-- Keep the party together as much as possible. For every group that splits off, you're effectively running another game. This is a good reason to limit your number of players.

-- Consent is great! If one character is flirting or making sexual advances at another character, make sure both players are okay with it.

Common types of players/characters to watch out for

-- The Chaotic Annoying
Pitfalls: Has a character that doesn't fit in with your setting at all. Constantly requests to do things that are unrelated to the quest. Takes too much time away from the rest of the group.
Your strategy: The player probably feels disinterested or uninvolved with the plot. Before the game starts, make sure everyone's character has a strong motivation for being on the quest, and during the game, make sure to keep involving all of your players.

-- The "Roll" Player
Pitfalls: Wrecks the balance of your game. Are your other players even doing anything?
Your strategy: You can take away shineys in a less painful way, by making it part of a special plot point or npc interaction. Do not under any circumstances let this player argue with you over rules.

-- The Psycho-Killer
Pitfalls: Pure destruction and death is not a character trait.
Your strategy: Keep player involved (see above). Bad-cop approach: "Oh great, you killed the princess, now the king's army is after your whole party. Good luck with that." Good-cop approach: Give the player a reason to keep the character's evil deeds on the dl (secret evil plot, love interest, etc).

-- The Silent Type
Pitfalls: Does not interact with the party, due to being shy/invisible/ninja/etc. One or two isn't always a problem, but you don't want a whole party of them.
Your strategy: Encourage your players to create characters that will interact in interesting ways. Characters who don't speak much should have other peculiar traits or actions in order to stay interesting.

-- The Drama Queen:
Pitfalls: All of the action seems to revolve around one character. This isn't a problem if the character is actually interesting.
Your strategy: If you sense that other players need some time in the spotlight, throw some situations at the group that will play up to those characters' skills.

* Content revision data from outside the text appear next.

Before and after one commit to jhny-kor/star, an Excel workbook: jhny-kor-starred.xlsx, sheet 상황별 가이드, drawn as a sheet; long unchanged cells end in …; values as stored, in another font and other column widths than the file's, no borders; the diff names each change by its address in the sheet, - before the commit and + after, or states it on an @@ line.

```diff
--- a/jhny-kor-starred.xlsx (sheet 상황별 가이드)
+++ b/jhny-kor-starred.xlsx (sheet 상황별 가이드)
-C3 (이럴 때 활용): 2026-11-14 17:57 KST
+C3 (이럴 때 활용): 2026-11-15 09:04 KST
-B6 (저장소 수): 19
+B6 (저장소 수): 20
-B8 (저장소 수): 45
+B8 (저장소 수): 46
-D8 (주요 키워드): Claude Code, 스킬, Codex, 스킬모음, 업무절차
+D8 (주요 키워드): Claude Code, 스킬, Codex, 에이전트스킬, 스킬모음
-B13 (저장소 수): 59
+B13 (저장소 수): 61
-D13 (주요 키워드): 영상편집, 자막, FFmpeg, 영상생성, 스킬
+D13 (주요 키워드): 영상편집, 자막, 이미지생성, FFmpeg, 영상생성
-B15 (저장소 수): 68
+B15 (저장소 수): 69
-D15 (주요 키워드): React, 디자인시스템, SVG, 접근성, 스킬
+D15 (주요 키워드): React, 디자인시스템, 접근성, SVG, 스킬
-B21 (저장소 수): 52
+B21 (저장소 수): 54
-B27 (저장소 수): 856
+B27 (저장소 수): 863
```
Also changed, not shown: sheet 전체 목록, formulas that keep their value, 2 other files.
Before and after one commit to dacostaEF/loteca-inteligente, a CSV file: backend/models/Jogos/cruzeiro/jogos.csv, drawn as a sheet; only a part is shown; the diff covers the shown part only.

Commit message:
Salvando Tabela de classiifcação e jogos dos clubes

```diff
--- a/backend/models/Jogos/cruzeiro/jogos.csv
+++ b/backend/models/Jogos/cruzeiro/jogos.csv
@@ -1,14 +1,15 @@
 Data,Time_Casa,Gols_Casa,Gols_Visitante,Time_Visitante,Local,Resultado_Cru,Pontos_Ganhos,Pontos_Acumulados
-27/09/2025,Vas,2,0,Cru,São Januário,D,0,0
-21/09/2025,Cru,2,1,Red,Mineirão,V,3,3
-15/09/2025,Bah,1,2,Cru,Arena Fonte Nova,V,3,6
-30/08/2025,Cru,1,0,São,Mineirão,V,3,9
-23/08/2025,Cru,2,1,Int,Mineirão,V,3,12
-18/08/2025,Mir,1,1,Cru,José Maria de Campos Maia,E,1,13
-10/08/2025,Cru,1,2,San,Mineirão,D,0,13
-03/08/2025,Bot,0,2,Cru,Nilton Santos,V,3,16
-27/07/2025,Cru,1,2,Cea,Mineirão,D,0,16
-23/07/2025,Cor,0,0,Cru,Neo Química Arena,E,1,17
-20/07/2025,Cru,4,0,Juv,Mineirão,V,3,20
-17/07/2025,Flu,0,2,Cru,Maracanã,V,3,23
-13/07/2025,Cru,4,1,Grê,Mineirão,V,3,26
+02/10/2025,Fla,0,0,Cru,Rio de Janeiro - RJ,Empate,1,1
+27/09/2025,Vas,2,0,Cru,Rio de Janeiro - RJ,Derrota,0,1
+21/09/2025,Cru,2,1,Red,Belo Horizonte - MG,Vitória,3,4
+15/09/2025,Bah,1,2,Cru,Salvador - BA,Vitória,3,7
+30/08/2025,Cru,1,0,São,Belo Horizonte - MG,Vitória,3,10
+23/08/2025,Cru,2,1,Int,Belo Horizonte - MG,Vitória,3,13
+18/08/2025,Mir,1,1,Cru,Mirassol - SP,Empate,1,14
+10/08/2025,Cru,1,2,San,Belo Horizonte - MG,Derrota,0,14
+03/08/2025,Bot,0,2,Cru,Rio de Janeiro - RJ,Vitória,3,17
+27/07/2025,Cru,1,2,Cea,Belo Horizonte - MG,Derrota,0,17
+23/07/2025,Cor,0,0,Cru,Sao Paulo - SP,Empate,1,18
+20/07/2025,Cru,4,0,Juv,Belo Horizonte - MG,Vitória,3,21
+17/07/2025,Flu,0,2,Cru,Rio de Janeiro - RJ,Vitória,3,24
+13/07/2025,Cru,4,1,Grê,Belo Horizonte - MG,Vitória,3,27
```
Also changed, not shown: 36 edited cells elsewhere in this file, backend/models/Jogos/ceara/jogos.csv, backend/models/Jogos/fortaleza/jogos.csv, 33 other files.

Above all remember the point is for everyone to have fun! Good luck!
28th-Aug-2009 02:52 pm (UTC)
From a less-experienced DM: When Beth and I had our one-shot last spring, one of the most helpful things (after we came up with a story) was making fairly detailed notes about what we wanted to happen. Obviously, we couldn't control the story or predict everything, but we did write down all our stats for the various possibilities that we could plan for--stats for NPCs and monsters, writing out the language for the geas, and so forth. It made the two of us feel a lot better to be prepared, and having things written down in advance can be helpful if you're nervous and forget what you were planning.
This page was loaded Feb 26th 2017, 5:35 am GMT.